_What this task involves:_
Set every record down again exactly. Do not carry over the pictures.

_Extracted records:_
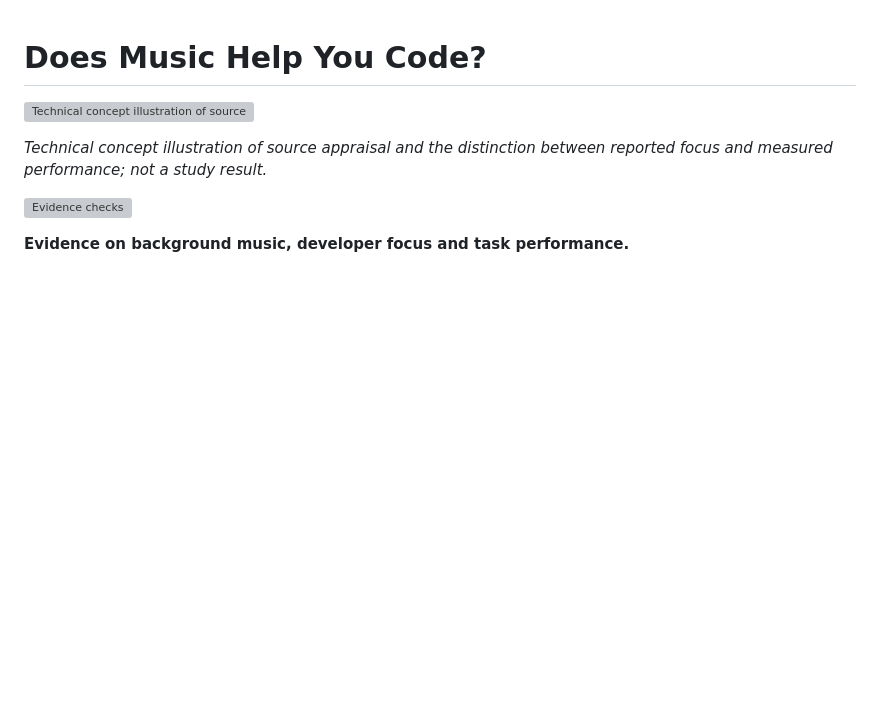
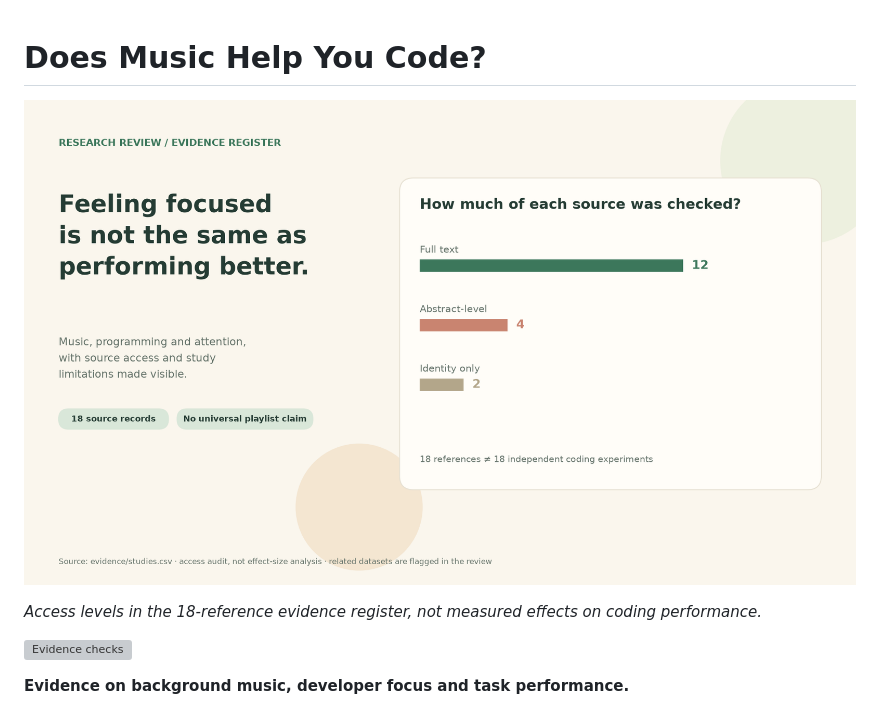
Before and after one commit to kasra-mohebian/music-and-coding-focus, a Markdown page: README.md, the part around the change. Drawn GitHub-style; pictures changed too: docs/media/project-preview.png (added); blank space fills up the shorter version; grey boxes are pictures that could not be loaded.

```diff
--- a/README.md
+++ b/README.md
@@ -1,8 +1,8 @@
 # Does Music Help You Code?
 
-![Technical concept illustration of source appraisal and the distinction between reported focus and measured performance; not a study result.](docs/media/project-overview-technical.png)
+![Access levels in the 18-reference evidence register, not measured effects on coding performance.](docs/media/project-preview.png)
 
-*Technical concept illustration of source appraisal and the distinction between reported focus and measured performance; not a study result.*
+*Access levels in the 18-reference evidence register, not measured effects on coding performance.*
 
 [![Evidence checks](https://github.com/kasra-mohebian/music-and-coding-focus/actions/workflows/checks.yml/badge.svg)](https://github.com/kasra-mohebian/music-and-coding-focus/actions/workflows/checks.yml)
 
```
Also changed, not shown: LICENSE.md (+2 -2 lines), docs/media/README.md (+4 -12 lines), 1 other file.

_The completed task:_
Before and after one commit to kasra-mohebian/music-and-coding-focus, a Markdown page: README.md, the part around the change. Drawn GitHub-style; pictures changed too: docs/media/project-preview.png (added); blank space fills up the shorter version; grey boxes are pictures that could not be loaded.

```diff
--- a/README.md
+++ b/README.md
@@ -1,8 +1,8 @@
 # Does Music Help You Code?
 
-![Technical concept illustration of source appraisal and the distinction between reported focus and measured performance; not a study result.](docs/media/project-overview-technical.png)
+![Access levels in the 18-reference evidence register, not measured effects on coding performance.](docs/media/project-preview.png)
 
-*Technical concept illustration of source appraisal and the distinction between reported focus and measured performance; not a study result.*
+*Access levels in the 18-reference evidence register, not measured effects on coding performance.*
 
 [![Evidence checks](https://github.com/kasra-mohebian/music-and-coding-focus/actions/workflows/checks.yml/badge.svg)](https://github.com/kasra-mohebian/music-and-coding-focus/actions/workflows/checks.yml)
 
```
Also changed, not shown: LICENSE.md (+2 -2 lines), docs/media/README.md (+4 -12 lines), 1 other file.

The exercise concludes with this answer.